Louis T. Hsieh joined the team as chief financial officer in May last year. Previously, Hsieh joined New Oriental Education & Technology Group in 2005 as CFO and completed its IPO on the New York Securities Exchange in 2006.
Media reports in February said Nio had hired eight investment banks to help it prepare for an estimated billion IPO on the NYSE.
Elsewhere, former J.P. Morgan Securities Asia Pacific's chairman of investment banking, Brian Gu, has taken on the role of vice-chairman and president of Xpeng Motors, a Guangzhou-headquartered electric car startup, according to a company announcement on March 1. He will lead the company's global strategy, finance, fundraising, investments and international partnerships.
Why the rush?
Cui said: "Startups are racing for pole position as the first Chinese electric-car startup to go public on the United States markets, for the largest initial public offering of its kind and to leave second-place in the dust.

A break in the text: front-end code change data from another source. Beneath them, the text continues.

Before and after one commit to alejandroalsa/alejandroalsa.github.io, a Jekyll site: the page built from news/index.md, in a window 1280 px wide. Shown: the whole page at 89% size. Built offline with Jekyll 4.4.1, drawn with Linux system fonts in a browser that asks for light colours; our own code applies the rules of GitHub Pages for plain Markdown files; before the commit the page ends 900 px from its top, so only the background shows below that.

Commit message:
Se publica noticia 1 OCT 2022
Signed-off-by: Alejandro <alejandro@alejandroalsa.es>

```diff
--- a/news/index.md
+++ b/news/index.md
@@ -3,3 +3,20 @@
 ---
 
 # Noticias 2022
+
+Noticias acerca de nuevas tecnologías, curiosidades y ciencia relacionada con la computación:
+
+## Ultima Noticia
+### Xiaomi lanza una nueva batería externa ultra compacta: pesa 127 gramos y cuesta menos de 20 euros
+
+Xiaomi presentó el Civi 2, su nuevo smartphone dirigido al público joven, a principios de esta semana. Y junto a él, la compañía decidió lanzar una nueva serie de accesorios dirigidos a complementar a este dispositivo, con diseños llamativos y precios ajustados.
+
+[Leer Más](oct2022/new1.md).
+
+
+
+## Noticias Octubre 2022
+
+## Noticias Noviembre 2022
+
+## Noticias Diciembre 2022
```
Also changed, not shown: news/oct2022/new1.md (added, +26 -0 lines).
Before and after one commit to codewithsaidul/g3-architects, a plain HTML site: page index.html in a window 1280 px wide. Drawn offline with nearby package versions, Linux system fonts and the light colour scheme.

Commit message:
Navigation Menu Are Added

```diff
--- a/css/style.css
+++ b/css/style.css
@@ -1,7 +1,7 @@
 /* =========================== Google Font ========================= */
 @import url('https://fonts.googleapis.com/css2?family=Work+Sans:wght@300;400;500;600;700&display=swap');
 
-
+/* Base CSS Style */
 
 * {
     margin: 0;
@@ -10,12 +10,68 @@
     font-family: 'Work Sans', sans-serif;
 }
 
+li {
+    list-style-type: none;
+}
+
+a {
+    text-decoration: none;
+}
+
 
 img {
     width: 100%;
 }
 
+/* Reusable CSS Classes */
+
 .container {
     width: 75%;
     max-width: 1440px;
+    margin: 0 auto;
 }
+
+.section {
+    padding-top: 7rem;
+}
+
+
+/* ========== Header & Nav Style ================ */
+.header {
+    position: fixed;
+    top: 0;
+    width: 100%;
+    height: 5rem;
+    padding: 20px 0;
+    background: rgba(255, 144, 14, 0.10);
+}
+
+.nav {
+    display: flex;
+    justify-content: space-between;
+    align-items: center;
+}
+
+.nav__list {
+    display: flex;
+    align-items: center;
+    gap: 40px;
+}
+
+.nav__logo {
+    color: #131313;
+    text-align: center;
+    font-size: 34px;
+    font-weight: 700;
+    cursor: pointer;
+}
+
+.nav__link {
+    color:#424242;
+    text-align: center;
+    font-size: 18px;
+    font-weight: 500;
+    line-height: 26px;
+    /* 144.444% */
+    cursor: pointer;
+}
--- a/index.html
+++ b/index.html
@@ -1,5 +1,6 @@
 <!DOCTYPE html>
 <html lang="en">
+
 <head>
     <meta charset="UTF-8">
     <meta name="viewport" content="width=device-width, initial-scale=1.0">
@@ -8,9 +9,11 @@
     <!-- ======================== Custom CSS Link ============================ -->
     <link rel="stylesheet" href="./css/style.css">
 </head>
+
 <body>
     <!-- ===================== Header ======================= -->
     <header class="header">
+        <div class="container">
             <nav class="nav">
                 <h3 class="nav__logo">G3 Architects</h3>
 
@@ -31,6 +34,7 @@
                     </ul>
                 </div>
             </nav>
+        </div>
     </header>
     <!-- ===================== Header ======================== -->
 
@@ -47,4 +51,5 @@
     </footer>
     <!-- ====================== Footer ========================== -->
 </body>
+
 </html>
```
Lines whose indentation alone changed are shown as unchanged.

"The entrepreneurs need more capital in their companies. Some of them will have to go public as soon as possible before the premium market turns them down."
But rushing onto the stock market is not in Byton's plan, as it aims to become a sustainable auto manufacturer that shoulders responsibilities and creates value for society, according to Breitfeld.
He said Byton is not building a company just for an IPO, but rather the company will go public when it is ready, and it is still preparing.